Security and Management of Web Servers

Security and Management of Web Servers

Policy agreed by the Information Strategy Committee (ISC) - Thursday 21 February 2002


The web is the key medium for providing information about the University and its activities to a worldwide audience. It follows that the University should have robust procedures for the management and operation of the systems providing the web service in order that the information published is authentic and available at any time and from any place. This policy is aimed at maximising the reliability and availability of the University's Web presence and ensuring that the information published is not compromised.

Why is it important?

The web is a vital tool to present the corporate image of the University and to market its services to prospective students, research collaborators and funders, both in the private and public sectors. It is therefore critical that the information published is current, accurate, authentic and available.
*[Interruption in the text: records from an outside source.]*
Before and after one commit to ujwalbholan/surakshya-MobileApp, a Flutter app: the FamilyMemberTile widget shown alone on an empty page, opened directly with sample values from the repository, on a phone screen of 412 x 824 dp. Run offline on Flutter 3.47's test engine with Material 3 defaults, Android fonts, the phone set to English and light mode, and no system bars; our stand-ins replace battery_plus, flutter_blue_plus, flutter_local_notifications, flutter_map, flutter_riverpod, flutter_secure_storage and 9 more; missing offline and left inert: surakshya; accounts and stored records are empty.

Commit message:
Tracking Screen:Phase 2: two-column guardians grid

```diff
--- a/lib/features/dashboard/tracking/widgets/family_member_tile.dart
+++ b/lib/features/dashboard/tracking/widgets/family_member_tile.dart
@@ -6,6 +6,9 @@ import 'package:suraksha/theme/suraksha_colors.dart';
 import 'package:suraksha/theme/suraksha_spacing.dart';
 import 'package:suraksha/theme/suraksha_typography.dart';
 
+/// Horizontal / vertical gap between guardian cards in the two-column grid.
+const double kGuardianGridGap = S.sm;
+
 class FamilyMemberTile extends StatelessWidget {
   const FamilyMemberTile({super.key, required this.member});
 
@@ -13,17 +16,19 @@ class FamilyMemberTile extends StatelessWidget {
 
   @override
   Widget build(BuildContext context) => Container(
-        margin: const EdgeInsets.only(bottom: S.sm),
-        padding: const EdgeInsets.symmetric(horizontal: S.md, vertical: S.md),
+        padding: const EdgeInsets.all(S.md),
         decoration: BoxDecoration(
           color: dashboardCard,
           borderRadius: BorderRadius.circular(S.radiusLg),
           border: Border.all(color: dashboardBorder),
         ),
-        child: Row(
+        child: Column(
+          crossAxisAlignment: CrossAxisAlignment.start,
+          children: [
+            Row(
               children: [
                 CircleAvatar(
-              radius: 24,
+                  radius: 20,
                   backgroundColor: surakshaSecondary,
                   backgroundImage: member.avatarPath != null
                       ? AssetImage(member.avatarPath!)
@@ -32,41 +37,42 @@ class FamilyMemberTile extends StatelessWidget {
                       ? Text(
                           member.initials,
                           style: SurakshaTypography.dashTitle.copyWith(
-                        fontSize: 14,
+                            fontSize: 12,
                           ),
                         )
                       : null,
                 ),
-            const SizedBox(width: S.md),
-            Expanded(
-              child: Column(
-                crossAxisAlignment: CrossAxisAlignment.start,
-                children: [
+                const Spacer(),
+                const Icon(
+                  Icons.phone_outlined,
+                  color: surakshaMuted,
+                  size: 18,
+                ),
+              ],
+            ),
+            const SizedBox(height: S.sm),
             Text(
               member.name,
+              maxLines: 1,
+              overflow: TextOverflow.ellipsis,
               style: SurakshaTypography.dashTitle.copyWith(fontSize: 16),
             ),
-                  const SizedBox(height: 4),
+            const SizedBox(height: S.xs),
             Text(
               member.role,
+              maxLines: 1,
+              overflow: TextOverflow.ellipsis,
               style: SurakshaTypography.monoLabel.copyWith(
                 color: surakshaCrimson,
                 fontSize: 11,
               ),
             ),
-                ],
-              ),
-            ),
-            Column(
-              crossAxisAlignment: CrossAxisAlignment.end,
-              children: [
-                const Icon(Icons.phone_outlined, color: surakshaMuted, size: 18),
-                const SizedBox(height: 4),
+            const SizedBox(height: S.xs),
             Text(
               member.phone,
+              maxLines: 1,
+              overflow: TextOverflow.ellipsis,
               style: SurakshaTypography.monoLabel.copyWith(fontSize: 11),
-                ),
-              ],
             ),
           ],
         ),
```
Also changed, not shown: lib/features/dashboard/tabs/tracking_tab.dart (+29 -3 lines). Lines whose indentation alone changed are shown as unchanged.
The phenomenal growth of the Web has resulted in the underlying systems being a major target for hackers. The attacks can take a variety of forms and have unacceptable outcomes ranging from defacing Web pages, publishing offensive or illegal material, denial of service and using the Web servers to attack other systems and services both within Glasgow and on the wider Internet. Such activities damage the reputation of the University and could lead to legal action being taken against it.
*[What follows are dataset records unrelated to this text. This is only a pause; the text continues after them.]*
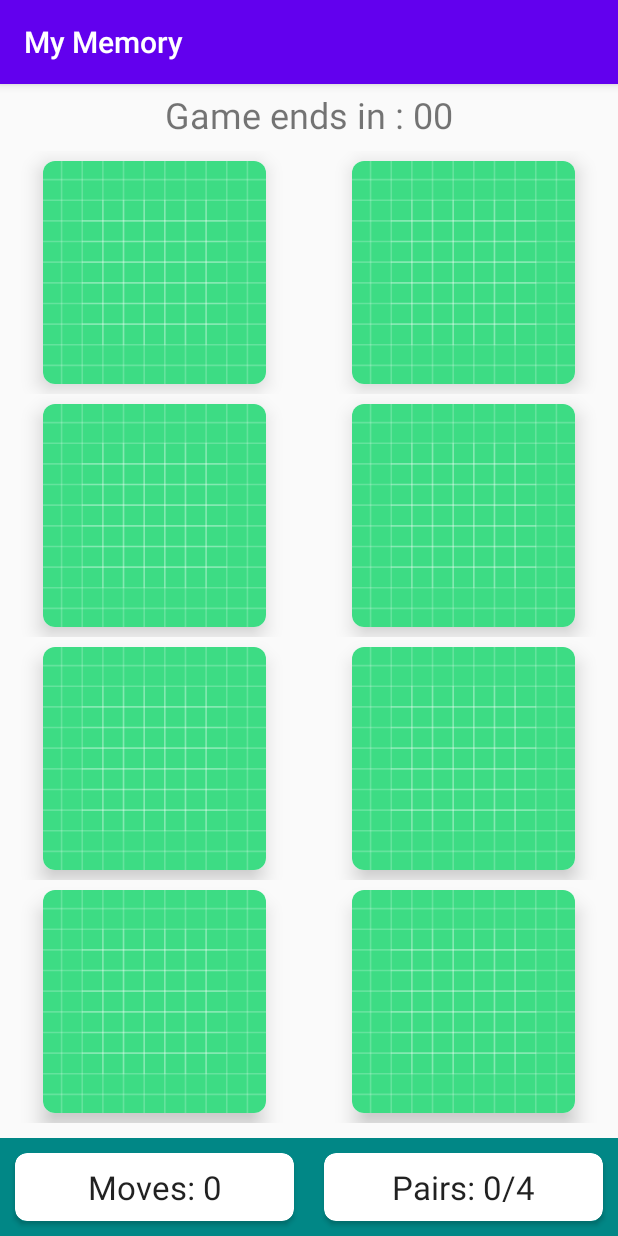
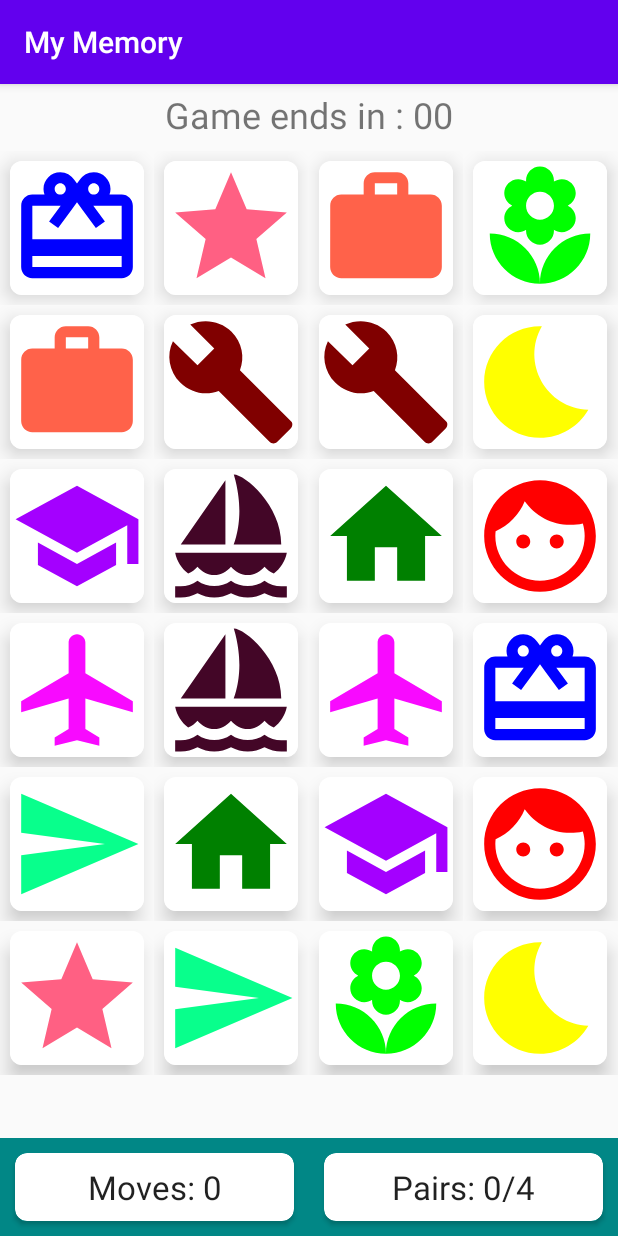
Before and after one commit to khalatevarun/Yet-Another-My-Memory, an Android app: the screen it shows after launch (MainActivity), on a phone screen of 412 x 824 dp. Run offline under Robolectric (Android 15) with nearby library versions, the phone set to English and light mode, and no system bars.

Commit message:
Kotlin Enum + Vector Icons

```diff
--- a/app/src/main/java/com/example/android/mymemory/MainActivity.kt
+++ b/app/src/main/java/com/example/android/mymemory/MainActivity.kt
@@ -1,16 +1,25 @@
 package com.example.android.mymemory
 
+import android.os.Bundle
+import android.os.CountDownTimer
+import android.widget.TextView
 import androidx.appcompat.app.AppCompatActivity
-import android.os.Bundle
-import android.widget.TextView
 import androidx.recyclerview.widget.GridLayoutManager
 import androidx.recyclerview.widget.RecyclerView
+import com.example.android.mymemory.models.BoardSize
+import com.example.android.mymemory.utils.DEFAULT_ICONS
+import java.util.concurrent.TimeUnit
+
 
 class MainActivity : AppCompatActivity() {
 
     private lateinit var rvBoard: RecyclerView
     private lateinit var tvNumMoves: TextView
     private lateinit var tvNumPairs: TextView
+    private lateinit var tvTimer: TextView
+
+
+    private val boardSize: BoardSize = BoardSize.HARD
 
 
 
@@ -21,14 +30,60 @@ class MainActivity : AppCompatActivity() {
         rvBoard = findViewById(R.id.rvBoard)
         tvNumMoves = findViewById(R.id.tvNumMoves)
         tvNumPairs = findViewById(R.id.tvNumPairs)
+        tvTimer = findViewById(R.id.tvTimer)
 
-        rvBoard.adapter = MemoryBoardAdapter(this,8)
+        val choosenImages = DEFAULT_ICONS.shuffled().take(boardSize.getNumPairs())
+        val randomizedImages = (choosenImages + choosenImages).shuffled()
+
+        rvBoard.adapter = MemoryBoardAdapter(this, boardSize, randomizedImages)
         rvBoard.setHasFixedSize(true)
-        rvBoard.layoutManager = GridLayoutManager(this, 2)
+        rvBoard.layoutManager = GridLayoutManager(this, boardSize.getWidth())
+
+
+
+        // startTimer()
+
+
+
+    }
+
+
+    var timer: Timer?=null
+
+    //Call this method to start timer on activity start
+    private fun startTimer(){
+        timer = Timer(10000);
+        timer?.start()
+    }
+
+    //Call this method to update the timer
+    private fun updateTimer(){
+        if(timer!=null) {
+            val miliis = timer?.millisUntilFinished?.plus(TimeUnit.SECONDS.toMillis(5))
+            //Here you need to maintain single instance for previous
+            timer?.cancel()
+            timer = miliis?.let { Timer(it) };
+            timer?.start()
+        }else{
+            startTimer()
+        }
+    }
+
+    inner class Timer(miliis:Long) : CountDownTimer(miliis,1000){
+        var millisUntilFinished:Long = 0
+        override fun onFinish() {
+            tvTimer.text = "Game ended!"
+          //  handler.removeCallbacks(runnable)
+
+        }
+
+        override fun onTick(millisUntilFinished: Long) {
+            this.millisUntilFinished = millisUntilFinished
+            tvTimer.text = "Game ends in: "+millisUntilFinished/1000
+        }
+    }
 
 
 
 
-
-    }
 }
--- a/app/src/main/java/com/example/android/mymemory/MemoryBoardAdapter.kt
+++ b/app/src/main/java/com/example/android/mymemory/MemoryBoardAdapter.kt
@@ -8,10 +8,14 @@ import android.view.ViewGroup
 import android.widget.ImageButton
 import androidx.cardview.widget.CardView
 import androidx.recyclerview.widget.RecyclerView
-import com.google.android.material.card.MaterialCardView
+import com.example.android.mymemory.models.BoardSize
 import kotlin.math.min
 
-class MemoryBoardAdapter(private val context: Context, private val numPieces: Int) :
+class MemoryBoardAdapter(
+    private val context: Context,
+    private val boardSize: BoardSize,
+    private val cardImages: List<Int>
+) :
     RecyclerView.Adapter<MemoryBoardAdapter.ViewHolder>() {
 
     companion object{
@@ -22,8 +26,8 @@ class MemoryBoardAdapter(private val context: Context, private val numPieces: In
 
     override fun onCreateViewHolder(parent: ViewGroup, viewType: Int): ViewHolder {
 
-        val cardWidth = parent.width/2 - 2*(MARGIN_SIZE)
-        val cardHeight = parent.height/4 - 2*(MARGIN_SIZE)
+        val cardWidth = parent.width/boardSize.getWidth() - 2*(MARGIN_SIZE)
+        val cardHeight = parent.height/boardSize.getHeight() - 2*(MARGIN_SIZE)
         val cardSideLength = min(cardHeight,cardWidth)
 
 
@@ -39,7 +43,7 @@ class MemoryBoardAdapter(private val context: Context, private val numPieces: In
 
         }
 
-    override fun getItemCount() = numPieces
+    override fun getItemCount() = boardSize.numCards
 
     override fun onBindViewHolder(holder: ViewHolder, position: Int) {
                 holder.bind(position)
@@ -52,6 +56,7 @@ class MemoryBoardAdapter(private val context: Context, private val numPieces: In
         private val imageButton = itemView.findViewById<ImageButton>(R.id.imageButton)
 
         fun bind(position: Int) {
+            imageButton.setImageResource(cardImages[position])
             imageButton.setOnClickListener{
                 Log.i(TAG,"Clicked on position $position")
             }
--- /dev/null
+++ b/app/src/main/java/com/example/android/mymemory/models/BoardSize.kt
@@ -0,0 +1,28 @@
+package com.example.android.mymemory.models
+
+enum class BoardSize( val numCards: Int){
+    EASY(8),
+    MEDIUM(18),
+    HARD(24);
+
+
+    fun getWidth(): Int{
+        return when(this){
+            EASY -> 2
+            MEDIUM -> 3
+            HARD -> 4
+        }
+    }
+
+    fun getHeight() : Int{
+        return  numCards/ getWidth()
+    }
+
+    fun getNumPairs(): Int{
+        return numCards/2
+    }
+
+
+
+
+}
--- /dev/null
+++ b/app/src/main/java/com/example/android/mymemory/utils/Constants.kt
@@ -0,0 +1,18 @@
+package com.example.android.mymemory.utils
+
+import com.example.android.mymemory.R
+
+val DEFAULT_ICONS = listOf(
+    R.drawable.ic_face,
+    R.drawable.ic_bedtime,
+    R.drawable.ic_flower,
+    R.drawable.ic_gift,
+    R.drawable.ic_home,
+    R.drawable.ic_plane,
+    R.drawable.ic_school,
+    R.drawable.ic_work,
+    R.drawable.ic_tool,
+    R.drawable.ic_star,
+    R.drawable.ic_send,
+    R.drawable.ic_sailing
+)
--- /dev/null
+++ b/app/src/main/res/drawable/ic_bedtime.xml
@@ -0,0 +1,5 @@
+<vector android:height="24dp" android:tint="#FFFF00"
+    android:viewportHeight="24" android:viewportWidth="24"
+    android:width="24dp" xmlns:android="http://schemas.android.com/apk/res/android">
+    <path android:fillColor="@android:color/white" android:pathData="M12.34,2.02C6.59,1.82 2,6.42 2,12c0,5.52 4.48,10 10,10c3.71,0 6.93,-2.02 8.66,-5.02C13.15,16.73 8.57,8.55 12.34,2.02z"/>
+</vector>
--- /dev/null
+++ b/app/src/main/res/drawable/ic_face.xml
@@ -0,0 +1,5 @@
+<vector android:height="24dp" android:tint="#FF0000"
+    android:viewportHeight="24" android:viewportWidth="24"
+    android:width="24dp" xmlns:android="http://schemas.android.com/apk/res/android">
+    <path android:fillColor="@android:color/white" android:pathData="M9,11.75c-0.69,0 -1.25,0.56 -1.25,1.25s0.56,1.25 1.25,1.25 1.25,-0.56 1.25,-1.25 -0.56,-1.25 -1.25,-1.25zM15,11.75c-0.69,0 -1.25,0.56 -1.25,1.25s0.56,1.25 1.25,1.25 1.25,-0.56 1.25,-1.25 -0.56,-1.25 -1.25,-1.25zM12,2C6.48,2 2,6.48 2,12s4.48,10 10,10 10,-4.48 10,-10S17.52,2 12,2zM12,20c-4.41,0 -8,-3.59 -8,-8 0,-0.29 0.02,-0.58 0.05,-0.86 2.36,-1.05 4.23,-2.98 5.21,-5.37C11.07,8.33 14.05,10 17.42,10c0.78,0 1.53,-0.09 2.25,-0.26 0.21,0.71 0.33,1.47 0.33,2.26 0,4.41 -3.59,8 -8,8z"/>
+</vector>
--- /dev/null
+++ b/app/src/main/res/drawable/ic_flower.xml
@@ -0,0 +1,5 @@
+<vector android:height="24dp" android:tint="#00FF00"
+    android:viewportHeight="24" android:viewportWidth="24"
+    android:width="24dp" xmlns:android="http://schemas.android.com/apk/res/android">
+    <path android:fillColor="@android:color/white" android:pathData="M12,22c4.97,0 9,-4.03 9,-9 -4.97,0 -9,4.03 -9,9zM5.6,10.25c0,1.38 1.12,2.5 2.5,2.5 0.53,0 1.01,-0.16 1.42,-0.44l-0.02,0.19c0,1.38 1.12,2.5 2.5,2.5s2.5,-1.12 2.5,-2.5l-0.02,-0.19c0.4,0.28 0.89,0.44 1.42,0.44 1.38,0 2.5,-1.12 2.5,-2.5 0,-1 -0.59,-1.85 -1.43,-2.25 0.84,-0.4 1.43,-1.25 1.43,-2.25 0,-1.38 -1.12,-2.5 -2.5,-2.5 -0.53,0 -1.01,0.16 -1.42,0.44l0.02,-0.19C14.5,2.12 13.38,1 12,1S9.5,2.12 9.5,3.5l0.02,0.19c-0.4,-0.28 -0.89,-0.44 -1.42,-0.44 -1.38,0 -2.5,1.12 -2.5,2.5 0,1 0.59,1.85 1.43,2.25 -0.84,0.4 -1.43,1.25 -1.43,2.25zM12,5.5c1.38,0 2.5,1.12 2.5,2.5s-1.12,2.5 -2.5,2.5S9.5,9.38 9.5,8s1.12,-2.5 2.5,-2.5zM3,13c0,4.97 4.03,9 9,9 0,-4.97 -4.03,-9 -9,-9z"/>
+</vector>
--- /dev/null
+++ b/app/src/main/res/drawable/ic_gift.xml
@@ -0,0 +1,5 @@
+<vector android:height="24dp" android:tint="#0000FF"
+    android:viewportHeight="24" android:viewportWidth="24"
+    android:width="24dp" xmlns:android="http://schemas.android.com/apk/res/android">
+    <path android:fillColor="@android:color/white" android:pathData="M20,6h-2.18c0.11,-0.31 0.18,-0.65 0.18,-1 0,-1.66 -1.34,-3 -3,-3 -1.05,0 -1.96,0.54 -2.5,1.35l-0.5,0.67 -0.5,-0.68C10.96,2.54 10.05,2 9,2 7.34,2 6,3.34 6,5c0,0.35 0.07,0.69 0.18,1L4,6c-1.11,0 -1.99,0.89 -1.99,2L2,19c0,1.11 0.89,2 2,2h16c1.11,0 2,-0.89 2,-2L22,8c0,-1.11 -0.89,-2 -2,-2zM15,4c0.55,0 1,0.45 1,1s-0.45,1 -1,1 -1,-0.45 -1,-1 0.45,-1 1,-1zM9,4c0.55,0 1,0.45 1,1s-0.45,1 -1,1 -1,-0.45 -1,-1 0.45,-1 1,-1zM20,19L4,19v-2h16v2zM20,14L4,14L4,8h5.08L7,10.83 8.62,12 11,8.76l1,-1.36 1,1.36L15.38,12 17,10.83 14.92,8L20,8v6z"/>
+</vector>
--- /dev/null
+++ b/app/src/main/res/drawable/ic_home.xml
@@ -0,0 +1,5 @@
+<vector android:height="24dp" android:tint="#008000"
+    android:viewportHeight="24" android:viewportWidth="24"
+    android:width="24dp" xmlns:android="http://schemas.android.com/apk/res/android">
+    <path android:fillColor="@android:color/white" android:pathData="M10,20v-6h4v6h5v-8h3L12,3 2,12h3v8z"/>
+</vector>
--- /dev/null
+++ b/app/src/main/res/drawable/ic_lighting.xml
@@ -0,0 +1,5 @@
+<vector android:height="24dp" android:tint="#008080"
+    android:viewportHeight="24" android:viewportWidth="24"
+    android:width="24dp" xmlns:android="http://schemas.android.com/apk/res/android">
+    <path android:fillColor="@android:color/white" android:pathData="M12,2.02c-5.51,0 -9.98,4.47 -9.98,9.98s4.47,9.98 9.98,9.98 9.98,-4.47 9.98,-9.98S17.51,2.02 12,2.02zM11.48,20v-6.26H8L13,4v6.26h3.35L11.48,20z"/>
+</vector>
--- /dev/null
+++ b/app/src/main/res/drawable/ic_plane.xml
@@ -0,0 +1,5 @@
+<vector android:height="24dp" android:tint="#F80AFF"
+    android:viewportHeight="24" android:viewportWidth="24"
+    android:width="24dp" xmlns:android="http://schemas.android.com/apk/res/android">
+    <path android:fillColor="@android:color/white" android:pathData="M22,16v-2l-8.5,-5V3.5C13.5,2.67 12.83,2 12,2s-1.5,0.67 -1.5,1.5V9L2,14v2l8.5,-2.5V19L8,20.5L8,22l4,-1l4,1l0,-1.5L13.5,19v-5.5L22,16z"/>
+</vector>
--- /dev/null
+++ b/app/src/main/res/drawable/ic_sailing.xml
@@ -0,0 +1,5 @@
+<vector android:height="24dp" android:tint="#430627"
+    android:viewportHeight="24" android:viewportWidth="24"
+    android:width="24dp" xmlns:android="http://schemas.android.com/apk/res/android">
+    <path android:fillColor="@android:color/white" android:pathData="M11,13.5V2L3,13.5H11zM21,13.5C21,6.5 14.5,1 12.5,1c0,0 1,3 1,6.5s-1,6 -1,6H21zM22,15H2c0.31,1.53 1.16,2.84 2.33,3.73C4.98,18.46 5.55,18.01 6,17.5C6.73,18.34 7.8,19 9,19s2.27,-0.66 3,-1.5c0.73,0.84 1.8,1.5 3,1.5s2.26,-0.66 3,-1.5c0.45,0.51 1.02,0.96 1.67,1.23C20.84,17.84 21.69,16.53 22,15zM22,23v-2h-1c-1.04,0 -2.08,-0.35 -3,-1c-1.83,1.3 -4.17,1.3 -6,0c-1.83,1.3 -4.17,1.3 -6,0c-0.91,0.65 -1.96,1 -3,1H2l0,2h1c1.03,0 2.05,-0.25 3,-0.75c1.89,1 4.11,1 6,0c1.89,1 4.11,1 6,0h0c0.95,0.5 1.97,0.75 3,0.75H22z"/>
+</vector>
--- /dev/null
+++ b/app/src/main/res/drawable/ic_school.xml
@@ -0,0 +1,5 @@
+<vector android:height="24dp" android:tint="#A400FF"
+    android:viewportHeight="24" android:viewportWidth="24"
+    android:width="24dp" xmlns:android="http://schemas.android.com/apk/res/android">
+    <path android:fillColor="@android:color/white" android:pathData="M5,13.18v4L12,21l7,-3.82v-4L12,17l-7,-3.82zM12,3L1,9l11,6 9,-4.91V17h2V9L12,3z"/>
+</vector>
--- /dev/null
+++ b/app/src/main/res/drawable/ic_send.xml
@@ -0,0 +1,5 @@
+<vector android:autoMirrored="true" android:height="24dp"
+    android:tint="#08FF8C" android:viewportHeight="24"
+    android:viewportWidth="24" android:width="24dp" xmlns:android="http://schemas.android.com/apk/res/android">
+    <path android:fillColor="@android:color/white" android:pathData="M2.01,21L23,12 2.01,3 2,10l15,2 -15,2z"/>
+</vector>
--- /dev/null
+++ b/app/src/main/res/drawable/ic_star.xml
@@ -0,0 +1,5 @@
+<vector android:height="24dp" android:tint="#FF6083"
+    android:viewportHeight="24" android:viewportWidth="24"
+    android:width="24dp" xmlns:android="http://schemas.android.com/apk/res/android">
+    <path android:fillColor="@android:color/white" android:pathData="M12,17.27L18.18,21l-1.64,-7.03L22,9.24l-7.19,-0.61L12,2 9.19,8.63 2,9.24l5.46,4.73L5.82,21z"/>
+</vector>
--- /dev/null
+++ b/app/src/main/res/drawable/ic_tool.xml
@@ -0,0 +1,5 @@
+<vector android:height="24dp" android:tint="#800000"
+    android:viewportHeight="24" android:viewportWidth="24"
+    android:width="24dp" xmlns:android="http://schemas.android.com/apk/res/android">
+    <path android:fillColor="@android:color/white" android:pathData="M22.7,19l-9.1,-9.1c0.9,-2.3 0.4,-5 -1.5,-6.9 -2,-2 -5,-2.4 -7.4,-1.3L9,6 6,9 1.6,4.7C0.4,7.1 0.9,10.1 2.9,12.1c1.9,1.9 4.6,2.4 6.9,1.5l9.1,9.1c0.4,0.4 1,0.4 1.4,0l2.3,-2.3c0.5,-0.4 0.5,-1.1 0.1,-1.4z"/>
+</vector>
--- /dev/null
+++ b/app/src/main/res/drawable/ic_work.xml
@@ -0,0 +1,5 @@
+<vector android:height="24dp" android:tint="#FF624A"
+    android:viewportHeight="24" android:viewportWidth="24"
+    android:width="24dp" xmlns:android="http://schemas.android.com/apk/res/android">
+    <path android:fillColor="@android:color/white" android:pathData="M20,6h-4L16,4c0,-1.11 -0.89,-2 -2,-2h-4c-1.11,0 -2,0.89 -2,2v2L4,6c-1.11,0 -1.99,0.89 -1.99,2L2,19c0,1.11 0.89,2 2,2h16c1.11,0 2,-0.89 2,-2L22,8c0,-1.11 -0.89,-2 -2,-2zM14,6h-4L10,4h4v2z"/>
+</vector>
```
The main defence against hacking attempts rests on rigorous and timely application of patches to fix security loopholes in the systems that have been or may be exploited. These patches are issued quite frequently and UKERNA JANET CERT often mandate that they are applied in a timely fashion.

Who has the responsibility?

The Computing Service has responsibility for the management and operation of both the University central web server and the University network and its connection to JANET. Where a Faculty or department has decided to run its own Web server, the Dean or Head of Department/Division should ensure that sufficient resource has been allocated for this purpose and that all such systems are registered with Computing Service.

What is the procedure?
  1. The central University web server should be the normal platform for publishing public Web pages.
  2. The Computing Service should maintain the operating system, web server software and other supporting software to the patch level advised by JANET CERT (Computer Emergency Response Team) and take any emergency action as advised or required by CERT.
  3. Where Faculties/departments operate their own web servers, then sufficient resource should be allocated to ensure that any steps performed under b) can be mirrored on Faculty/departmental web servers in a timely manner, as advised by Computing Service, in order to maintain integrity of service and avoid the risk of the University being temporarily cut off from JANET by UKERNA.
  4. Local web servers should be registered with Computing Service who will maintain a list of contacts of those responsible for administering local web servers so that the Computing Service can pass on any security notifications for immediate action. Any changes should be notified immediately to Computing Service.
  5. Any web server that is not registered will not be accessible from off-Campus.
  6. In order not to compromise the University's connection to JANET, any web server that has been hacked and is thus causing problems either internally to the University community or more generally on the Internet will be disconnected until the problem has been successfully dealt with.